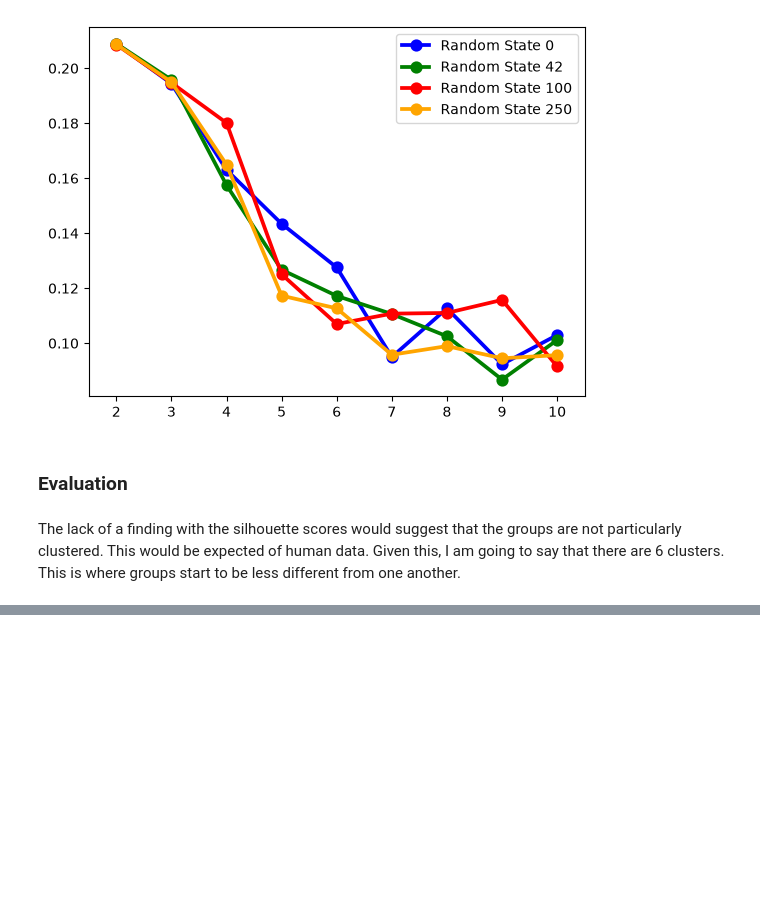
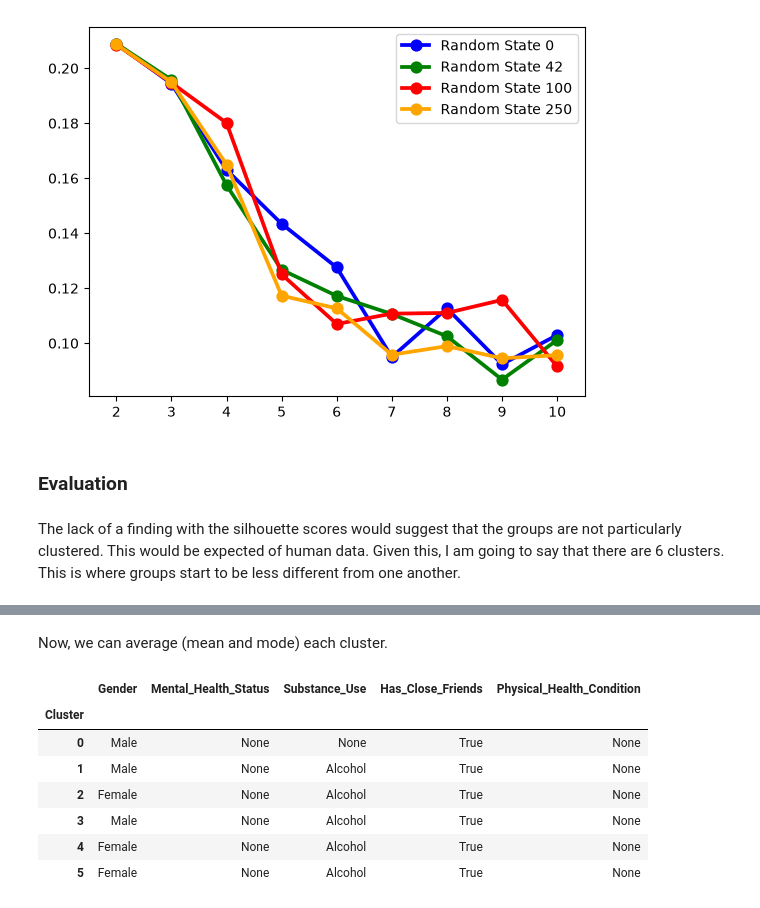
Before and after one commit to theppel/K-means, a Jupyter notebook: working.ipynb, the cells around one changed output, grey strips where cells are left out. Cells and saved outputs as stored; diff of their text form; code cells hidden in the pictures; blank space fills up the shorter version.

```diff
--- a/working.ipynb
+++ b/working.ipynb
@@ -395,0 +400,5 @@ Firstly,
+# %%
+%%time
+# fit 6 cluster model
+final_proto = KPrototypes(n_jobs = -1,n_clusters=6, init='Huang', random_state = 0)
+labels = final_proto.fit_predict(mh_matrix, categorical=cat_cols)
@@ -395,0 +408,32 @@ Firstly,
+# %%
+# get the original data frame
+original = pd.read_csv("Mental_Health_and_Lifestyle_Research.csv")
+original.fillna("None", inplace=True)
+original.drop("Person_ID", axis=1, inplace=True)
+
+original["Social_Interaction_Freq"] = original["Social_Interaction_Freq"].map(SI_map)
+original["Diet_Quality"] = original["Diet_Quality"].map(DQ_map)
+
+# Now add this to the original data frame
+original["Cluster"] = labels
+original["Cluster"] = original["Cluster"].astype(str)
+# %% [markdown]
+Now, we can average (mean and mode) each cluster.
+# %%
+# create new labels for categorical and numerical columns to make it easier to read the clusters
+cat_columns = ["Gender", "Mental_Health_Status", "Substance_Use", "Has_Close_Friends", "Physical_Health_Condition"]
+num_columns = [col for col in original.columns if col not in cat_columns]
+cat_columns.append("Cluster")
+
+# now group by cluster and get the mode for categorical columns and mean for numerical columns
+original[cat_columns].groupby("Cluster").agg(lambda x: x.mode().iloc[0])
+original[num_columns].groupby("Cluster").mean()
+# %% [output]
+|  | Gender | Mental_Health_Status | Substance_Use | Has_Close_Friends | Physical_Health_Condition |
+| Cluster |  |  |  |  |  |
+| 0 | Male | None | None | True | None |
+| 1 | Male | None | Alcohol | True | None |
+| 2 | Female | None | Alcohol | True | None |
+| 3 | Male | None | Alcohol | True | None |
+| 4 | Female | None | Alcohol | True | None |
+| 5 | Female | None | Alcohol | True | None |
```
Also changed, not shown: parts of 6 cells of this notebook.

━━━━━━━━━━

• _Your objective_
The data is to be printed again exactly, but without its pictures.

• _Task answer_
Before and after one commit to theppel/K-means, a Jupyter notebook: working.ipynb, the cells around one changed output, grey strips where cells are left out. Cells and saved outputs as stored; diff of their text form; code cells hidden in the pictures; blank space fills up the shorter version.

```diff
--- a/working.ipynb
+++ b/working.ipynb
@@ -395,0 +400,5 @@ Firstly,
+# %%
+%%time
+# fit 6 cluster model
+final_proto = KPrototypes(n_jobs = -1,n_clusters=6, init='Huang', random_state = 0)
+labels = final_proto.fit_predict(mh_matrix, categorical=cat_cols)
@@ -395,0 +408,32 @@ Firstly,
+# %%
+# get the original data frame
+original = pd.read_csv("Mental_Health_and_Lifestyle_Research.csv")
+original.fillna("None", inplace=True)
+original.drop("Person_ID", axis=1, inplace=True)
+
+original["Social_Interaction_Freq"] = original["Social_Interaction_Freq"].map(SI_map)
+original["Diet_Quality"] = original["Diet_Quality"].map(DQ_map)
+
+# Now add this to the original data frame
+original["Cluster"] = labels
+original["Cluster"] = original["Cluster"].astype(str)
+# %% [markdown]
+Now, we can average (mean and mode) each cluster.
+# %%
+# create new labels for categorical and numerical columns to make it easier to read the clusters
+cat_columns = ["Gender", "Mental_Health_Status", "Substance_Use", "Has_Close_Friends", "Physical_Health_Condition"]
+num_columns = [col for col in original.columns if col not in cat_columns]
+cat_columns.append("Cluster")
+
+# now group by cluster and get the mode for categorical columns and mean for numerical columns
+original[cat_columns].groupby("Cluster").agg(lambda x: x.mode().iloc[0])
+original[num_columns].groupby("Cluster").mean()
+# %% [output]
+|  | Gender | Mental_Health_Status | Substance_Use | Has_Close_Friends | Physical_Health_Condition |
+| Cluster |  |  |  |  |  |
+| 0 | Male | None | None | True | None |
+| 1 | Male | None | Alcohol | True | None |
+| 2 | Female | None | Alcohol | True | None |
+| 3 | Male | None | Alcohol | True | None |
+| 4 | Female | None | Alcohol | True | None |
+| 5 | Female | None | Alcohol | True | None |
```
Also changed, not shown: parts of 6 cells of this notebook.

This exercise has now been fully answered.